*TASK BRIEF*
Your answer must consist of the records exactly as given, with no pictures included.

*SOURCE DATA*
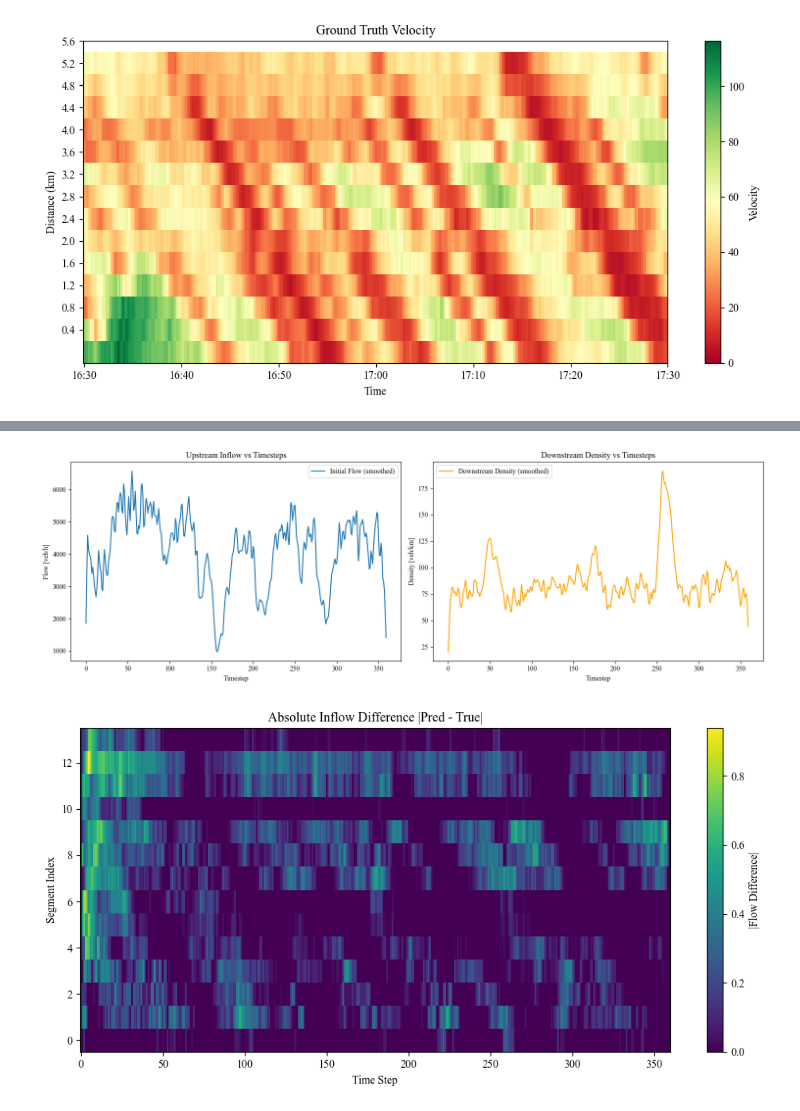
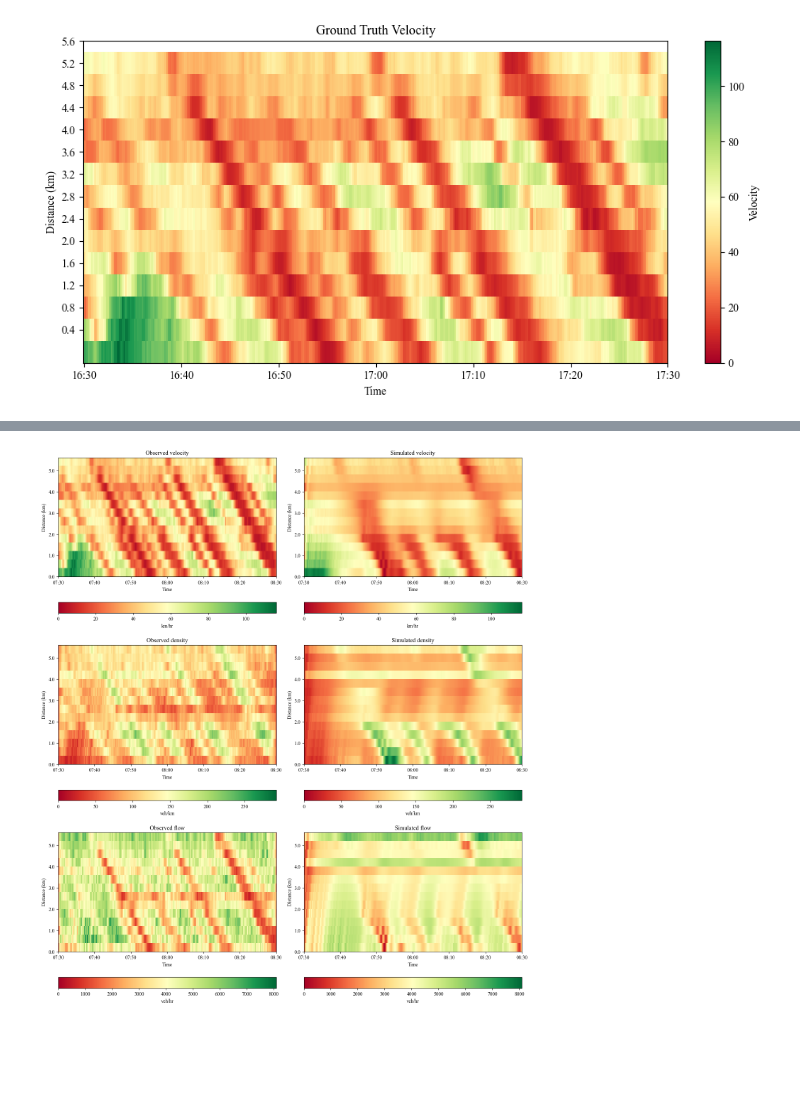
Before and after one commit to srags/mpc-traffic-flow, a Jupyter notebook: experiments/metanet_calibration.ipynb, the cells around one changed output, grey strips where cells are left out. Saved outputs shown, nothing was run; the diff lists cells and outputs as text; code cells hidden in the pictures; blank space fills up the shorter version.

```diff
--- a/experiments/metanet_calibration.ipynb
+++ b/experiments/metanet_calibration.ipynb
@@ -491,41 +275,16 @@ Max true density: 8091.98009999998
-# %%
-# Example input arrays (replace with your real q_hat and rho_hat)
-# timesteps = 100
-# q_hat = np.random.uniform(500, 1000, size=(timesteps, 5))   # flow [veh/h]
-# rho_hat = np.random.uniform(10, 50, size=(timesteps, 5))    # density [veh/km]
-
-# Apply smoothing
-from traffic_flow.inputs.scenario import smooth_inflow
-plot_inflow = smooth_inflow(q_hat[:, 0:1])  # upstream inflow
-plot_downstream_density = smooth_inflow(p_hat[:, -1:])  # downstream density
-
-# Plotting
-p = Plotter(1, 2)
-p[0].plot(plot_inflow, label="Initial Flow (smoothed)")
-p[1].plot(plot_downstream_density, color="orange", label="Downstream Density (smoothed)")
-p[0].set(xlabel="Timestep", ylabel="Flow [veh/h]", title="Upstream Inflow vs Timesteps")
-p[1].set(xlabel="Timestep", ylabel="Density [veh/km]", title="Downstream Density vs Timesteps")
-p.show()
-# %% [output]
-[figure, removed]
-# %%
-def get_velocity_heatmap(v_hat, v_pred, q_hat, q_pred, rho_hat, rho_pred):
-    shortened_v_hat = v_hat[:, 1:-1]
-    shortened_rho_hat = rho_hat[:, 1:-1]
-    shortened_q_hat = q_hat[:, 1:-1]
-    # Determine some set of 3 scalars for each of q, rho, v to make a unified map
-    v_diff = (shortened_v_hat - v_pred) / np.max(shortened_v_hat)
-    rho_diff = (shortened_rho_hat - rho_pred) / np.max(shortened_rho_hat)
-    q_diff = (shortened_q_hat - q_pred) / np.max(shortened_q_hat)
-
-    diff = v_diff + rho_diff + q_diff
-
-    p = Plotter(1, 1)
-    p.fig.colorbar(p[0].imshow(diff.T, aspect="auto", origin="lower", cmap="viridis", interpolation="none", vmin=0), ax=p[0], label="|Flow Difference|")
-    p[0].set(title='Absolute Inflow Difference |Pred - True|', xlabel='Time Step', ylabel='Segment Index')
-    p.show()
-
-
-get_velocity_heatmap(v_hat, v_pred_array, q_hat, q_array, p_hat, rho_pred_array)
-# %% [output]
-[figure, removed]
+# %%
+p = Plotter(3, 2, figsize=(14, 16))
+
+for row, (name, (observed, predicted, unit)) in enumerate(comparisons.items()):
+    vmax = float(max(observed.max(), predicted.max()))
+
+    for col, (label, values) in enumerate([("Observed", observed), ("Simulated", predicted)]):
+        p[row, col].plot_time_space(
+            values, spec, spec.start_hour, vmax,
+            title=f"{label} {name.lower()}",
+            colorbar=("h", unit), cmap="RdYlGn",
+        )
+
+p.show()
+# %% [output]
+[figure, added]
```
Also changed, not shown: parts of 36 cells of this notebook, 1 other file.
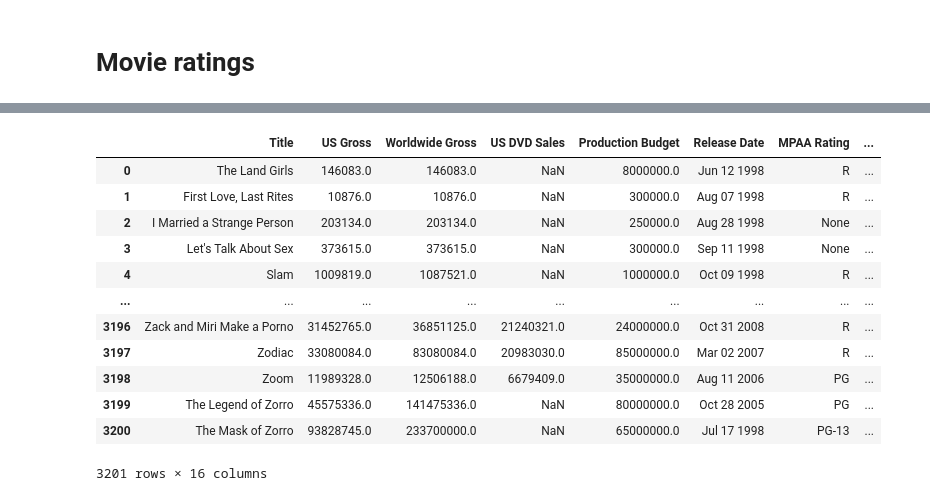
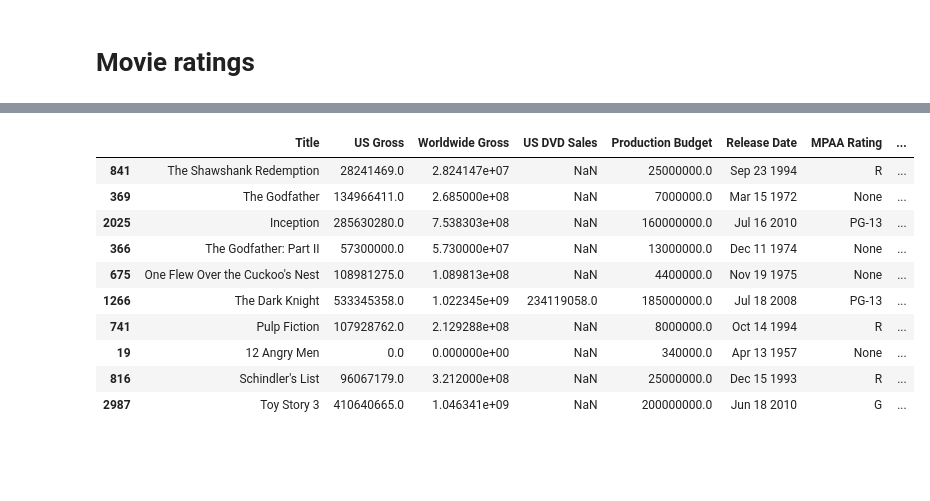
Before and after one commit to havardei/fastpages-demo, a Jupyter notebook: _notebooks/2020-10-28-test.ipynb, the cells around one changed output, grey strips where cells are left out. Drawn from its saved outputs; the diff is of its cells as text; code cells hidden in the pictures; blank space fills up the shorter version.

```diff
--- a/_notebooks/2020-10-28-test.ipynb
+++ b/_notebooks/2020-10-28-test.ipynb
@@ -10,19 +10,17 @@ alt.Chart(movies).mark_bar().encode(
 )
 # %% [output]
 [interactive output not drawn]
-# %%
-movies
-# %% [output]
-|  | Title | US Gross | Worldwide Gross | US DVD Sales | Production Budget | Release Date | MPAA Rating | ... |
-| 0 | The Land Girls | 146083.0 | 146083.0 | NaN | 8000000.0 | Jun 12 1998 | R | ... |
-| 1 | First Love, Last Rites | 10876.0 | 10876.0 | NaN | 300000.0 | Aug 07 1998 | R | ... |
-| 2 | I Married a Strange Person | 203134.0 | 203134.0 | NaN | 250000.0 | Aug 28 1998 | None | ... |
-| 3 | Let's Talk About Sex | 373615.0 | 373615.0 | NaN | 300000.0 | Sep 11 1998 | None | ... |
-| 4 | Slam | 1009819.0 | 1087521.0 | NaN | 1000000.0 | Oct 09 1998 | R | ... |
-| ... | ... | ... | ... | ... | ... | ... | ... | ... |
-| 3196 | Zack and Miri Make a Porno | 31452765.0 | 36851125.0 | 21240321.0 | 24000000.0 | Oct 31 2008 | R | ... |
-| 3197 | Zodiac | 33080084.0 | 83080084.0 | 20983030.0 | 85000000.0 | Mar 02 2007 | R | ... |
-| 3198 | Zoom | 11989328.0 | 12506188.0 | 6679409.0 | 35000000.0 | Aug 11 2006 | PG | ... |
-| 3199 | The Legend of Zorro | 45575336.0 | 141475336.0 | NaN | 80000000.0 | Oct 28 2005 | PG | ... |
-| 3200 | The Mask of Zorro | 93828745.0 | 233700000.0 | NaN | 65000000.0 | Jul 17 1998 | PG-13 | ... |
-3201 rows × 16 columns
+# %%
+movies.sort_values(by='IMDB Rating', ascending=False).head(10)
+# %% [output]
+|  | Title | US Gross | Worldwide Gross | US DVD Sales | Production Budget | Release Date | MPAA Rating | ... |
+| 841 | The Shawshank Redemption | 28241469.0 | 2.824147e+07 | NaN | 25000000.0 | Sep 23 1994 | R | ... |
+| 369 | The Godfather | 134966411.0 | 2.685000e+08 | NaN | 7000000.0 | Mar 15 1972 | None | ... |
+| 2025 | Inception | 285630280.0 | 7.538303e+08 | NaN | 160000000.0 | Jul 16 2010 | PG-13 | ... |
+| 366 | The Godfather: Part II | 57300000.0 | 5.730000e+07 | NaN | 13000000.0 | Dec 11 1974 | None | ... |
+| 675 | One Flew Over the Cuckoo's Nest | 108981275.0 | 1.089813e+08 | NaN | 4400000.0 | Nov 19 1975 | None | ... |
+| 1266 | The Dark Knight | 533345358.0 | 1.022345e+09 | 234119058.0 | 185000000.0 | Jul 18 2008 | PG-13 | ... |
+| 741 | Pulp Fiction | 107928762.0 | 2.129288e+08 | NaN | 8000000.0 | Oct 14 1994 | R | ... |
+| 19 | 12 Angry Men | 0.0 | 0.000000e+00 | NaN | 340000.0 | Apr 13 1957 | None | ... |
+| 816 | Schindler's List | 96067179.0 | 3.212000e+08 | NaN | 25000000.0 | Dec 15 1993 | R | ... |
+| 2987 | Toy Story 3 | 410640665.0 | 1.046341e+09 | NaN | 200000000.0 | Jun 18 2010 | G | ... |
```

*SOLVED EXERCISE*
Before and after one commit to srags/mpc-traffic-flow, a Jupyter notebook: experiments/metanet_calibration.ipynb, the cells around one changed output, grey strips where cells are left out. Saved outputs shown, nothing was run; the diff lists cells and outputs as text; code cells hidden in the pictures; blank space fills up the shorter version.

```diff
--- a/experiments/metanet_calibration.ipynb
+++ b/experiments/metanet_calibration.ipynb
@@ -491,41 +275,16 @@ Max true density: 8091.98009999998
-# %%
-# Example input arrays (replace with your real q_hat and rho_hat)
-# timesteps = 100
-# q_hat = np.random.uniform(500, 1000, size=(timesteps, 5))   # flow [veh/h]
-# rho_hat = np.random.uniform(10, 50, size=(timesteps, 5))    # density [veh/km]
-
-# Apply smoothing
-from traffic_flow.inputs.scenario import smooth_inflow
-plot_inflow = smooth_inflow(q_hat[:, 0:1])  # upstream inflow
-plot_downstream_density = smooth_inflow(p_hat[:, -1:])  # downstream density
-
-# Plotting
-p = Plotter(1, 2)
-p[0].plot(plot_inflow, label="Initial Flow (smoothed)")
-p[1].plot(plot_downstream_density, color="orange", label="Downstream Density (smoothed)")
-p[0].set(xlabel="Timestep", ylabel="Flow [veh/h]", title="Upstream Inflow vs Timesteps")
-p[1].set(xlabel="Timestep", ylabel="Density [veh/km]", title="Downstream Density vs Timesteps")
-p.show()
-# %% [output]
-[figure, removed]
-# %%
-def get_velocity_heatmap(v_hat, v_pred, q_hat, q_pred, rho_hat, rho_pred):
-    shortened_v_hat = v_hat[:, 1:-1]
-    shortened_rho_hat = rho_hat[:, 1:-1]
-    shortened_q_hat = q_hat[:, 1:-1]
-    # Determine some set of 3 scalars for each of q, rho, v to make a unified map
-    v_diff = (shortened_v_hat - v_pred) / np.max(shortened_v_hat)
-    rho_diff = (shortened_rho_hat - rho_pred) / np.max(shortened_rho_hat)
-    q_diff = (shortened_q_hat - q_pred) / np.max(shortened_q_hat)
-
-    diff = v_diff + rho_diff + q_diff
-
-    p = Plotter(1, 1)
-    p.fig.colorbar(p[0].imshow(diff.T, aspect="auto", origin="lower", cmap="viridis", interpolation="none", vmin=0), ax=p[0], label="|Flow Difference|")
-    p[0].set(title='Absolute Inflow Difference |Pred - True|', xlabel='Time Step', ylabel='Segment Index')
-    p.show()
-
-
-get_velocity_heatmap(v_hat, v_pred_array, q_hat, q_array, p_hat, rho_pred_array)
-# %% [output]
-[figure, removed]
+# %%
+p = Plotter(3, 2, figsize=(14, 16))
+
+for row, (name, (observed, predicted, unit)) in enumerate(comparisons.items()):
+    vmax = float(max(observed.max(), predicted.max()))
+
+    for col, (label, values) in enumerate([("Observed", observed), ("Simulated", predicted)]):
+        p[row, col].plot_time_space(
+            values, spec, spec.start_hour, vmax,
+            title=f"{label} {name.lower()}",
+            colorbar=("h", unit), cmap="RdYlGn",
+        )
+
+p.show()
+# %% [output]
+[figure, added]
```
Also changed, not shown: parts of 36 cells of this notebook, 1 other file.
Before and after one commit to havardei/fastpages-demo, a Jupyter notebook: _notebooks/2020-10-28-test.ipynb, the cells around one changed output, grey strips where cells are left out. Drawn from its saved outputs; the diff is of its cells as text; code cells hidden in the pictures; blank space fills up the shorter version.

```diff
--- a/_notebooks/2020-10-28-test.ipynb
+++ b/_notebooks/2020-10-28-test.ipynb
@@ -10,19 +10,17 @@ alt.Chart(movies).mark_bar().encode(
 )
 # %% [output]
 [interactive output not drawn]
-# %%
-movies
-# %% [output]
-|  | Title | US Gross | Worldwide Gross | US DVD Sales | Production Budget | Release Date | MPAA Rating | ... |
-| 0 | The Land Girls | 146083.0 | 146083.0 | NaN | 8000000.0 | Jun 12 1998 | R | ... |
-| 1 | First Love, Last Rites | 10876.0 | 10876.0 | NaN | 300000.0 | Aug 07 1998 | R | ... |
-| 2 | I Married a Strange Person | 203134.0 | 203134.0 | NaN | 250000.0 | Aug 28 1998 | None | ... |
-| 3 | Let's Talk About Sex | 373615.0 | 373615.0 | NaN | 300000.0 | Sep 11 1998 | None | ... |
-| 4 | Slam | 1009819.0 | 1087521.0 | NaN | 1000000.0 | Oct 09 1998 | R | ... |
-| ... | ... | ... | ... | ... | ... | ... | ... | ... |
-| 3196 | Zack and Miri Make a Porno | 31452765.0 | 36851125.0 | 21240321.0 | 24000000.0 | Oct 31 2008 | R | ... |
-| 3197 | Zodiac | 33080084.0 | 83080084.0 | 20983030.0 | 85000000.0 | Mar 02 2007 | R | ... |
-| 3198 | Zoom | 11989328.0 | 12506188.0 | 6679409.0 | 35000000.0 | Aug 11 2006 | PG | ... |
-| 3199 | The Legend of Zorro | 45575336.0 | 141475336.0 | NaN | 80000000.0 | Oct 28 2005 | PG | ... |
-| 3200 | The Mask of Zorro | 93828745.0 | 233700000.0 | NaN | 65000000.0 | Jul 17 1998 | PG-13 | ... |
-3201 rows × 16 columns
+# %%
+movies.sort_values(by='IMDB Rating', ascending=False).head(10)
+# %% [output]
+|  | Title | US Gross | Worldwide Gross | US DVD Sales | Production Budget | Release Date | MPAA Rating | ... |
+| 841 | The Shawshank Redemption | 28241469.0 | 2.824147e+07 | NaN | 25000000.0 | Sep 23 1994 | R | ... |
+| 369 | The Godfather | 134966411.0 | 2.685000e+08 | NaN | 7000000.0 | Mar 15 1972 | None | ... |
+| 2025 | Inception | 285630280.0 | 7.538303e+08 | NaN | 160000000.0 | Jul 16 2010 | PG-13 | ... |
+| 366 | The Godfather: Part II | 57300000.0 | 5.730000e+07 | NaN | 13000000.0 | Dec 11 1974 | None | ... |
+| 675 | One Flew Over the Cuckoo's Nest | 108981275.0 | 1.089813e+08 | NaN | 4400000.0 | Nov 19 1975 | None | ... |
+| 1266 | The Dark Knight | 533345358.0 | 1.022345e+09 | 234119058.0 | 185000000.0 | Jul 18 2008 | PG-13 | ... |
+| 741 | Pulp Fiction | 107928762.0 | 2.129288e+08 | NaN | 8000000.0 | Oct 14 1994 | R | ... |
+| 19 | 12 Angry Men | 0.0 | 0.000000e+00 | NaN | 340000.0 | Apr 13 1957 | None | ... |
+| 816 | Schindler's List | 96067179.0 | 3.212000e+08 | NaN | 25000000.0 | Dec 15 1993 | R | ... |
+| 2987 | Toy Story 3 | 410640665.0 | 1.046341e+09 | NaN | 200000000.0 | Jun 18 2010 | G | ... |
```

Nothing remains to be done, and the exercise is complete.